Once the data has been read, restate all of it exactly.

* [Dataset records]:
=-=-=-=-=

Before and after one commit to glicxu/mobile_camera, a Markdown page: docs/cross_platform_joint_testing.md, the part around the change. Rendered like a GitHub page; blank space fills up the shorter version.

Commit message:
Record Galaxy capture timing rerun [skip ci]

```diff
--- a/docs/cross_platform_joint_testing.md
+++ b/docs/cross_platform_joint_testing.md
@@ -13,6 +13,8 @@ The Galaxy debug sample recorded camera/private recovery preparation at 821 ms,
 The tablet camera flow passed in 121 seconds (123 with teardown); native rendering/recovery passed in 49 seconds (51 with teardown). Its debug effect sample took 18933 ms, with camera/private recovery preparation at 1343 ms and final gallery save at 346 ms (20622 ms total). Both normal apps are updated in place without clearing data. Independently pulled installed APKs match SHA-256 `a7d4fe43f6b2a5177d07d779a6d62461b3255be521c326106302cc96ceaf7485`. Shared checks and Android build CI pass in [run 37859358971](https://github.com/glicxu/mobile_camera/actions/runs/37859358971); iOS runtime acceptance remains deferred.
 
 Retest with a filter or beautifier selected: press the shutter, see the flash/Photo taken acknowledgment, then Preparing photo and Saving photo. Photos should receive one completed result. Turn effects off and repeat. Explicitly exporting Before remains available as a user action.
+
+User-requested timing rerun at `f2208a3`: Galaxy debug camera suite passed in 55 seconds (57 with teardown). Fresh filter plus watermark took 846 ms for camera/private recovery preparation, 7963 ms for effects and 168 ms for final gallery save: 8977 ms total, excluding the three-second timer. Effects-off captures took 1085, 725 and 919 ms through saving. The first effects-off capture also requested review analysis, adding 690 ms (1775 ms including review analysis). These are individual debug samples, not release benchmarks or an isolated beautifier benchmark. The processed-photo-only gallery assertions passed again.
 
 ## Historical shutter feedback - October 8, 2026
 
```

=-=-=-=-=

* [Task output]:
Before and after one commit to glicxu/mobile_camera, a Markdown page: docs/cross_platform_joint_testing.md, the part around the change. Rendered like a GitHub page; blank space fills up the shorter version.

Commit message:
Record Galaxy capture timing rerun [skip ci]

```diff
--- a/docs/cross_platform_joint_testing.md
+++ b/docs/cross_platform_joint_testing.md
@@ -13,6 +13,8 @@ The Galaxy debug sample recorded camera/private recovery preparation at 821 ms,
 The tablet camera flow passed in 121 seconds (123 with teardown); native rendering/recovery passed in 49 seconds (51 with teardown). Its debug effect sample took 18933 ms, with camera/private recovery preparation at 1343 ms and final gallery save at 346 ms (20622 ms total). Both normal apps are updated in place without clearing data. Independently pulled installed APKs match SHA-256 `a7d4fe43f6b2a5177d07d779a6d62461b3255be521c326106302cc96ceaf7485`. Shared checks and Android build CI pass in [run 37859358971](https://github.com/glicxu/mobile_camera/actions/runs/37859358971); iOS runtime acceptance remains deferred.
 
 Retest with a filter or beautifier selected: press the shutter, see the flash/Photo taken acknowledgment, then Preparing photo and Saving photo. Photos should receive one completed result. Turn effects off and repeat. Explicitly exporting Before remains available as a user action.
+
+User-requested timing rerun at `f2208a3`: Galaxy debug camera suite passed in 55 seconds (57 with teardown). Fresh filter plus watermark took 846 ms for camera/private recovery preparation, 7963 ms for effects and 168 ms for final gallery save: 8977 ms total, excluding the three-second timer. Effects-off captures took 1085, 725 and 919 ms through saving. The first effects-off capture also requested review analysis, adding 690 ms (1775 ms including review analysis). These are individual debug samples, not release benchmarks or an isolated beautifier benchmark. The processed-photo-only gallery assertions passed again.
 
 ## Historical shutter feedback - October 8, 2026
 
```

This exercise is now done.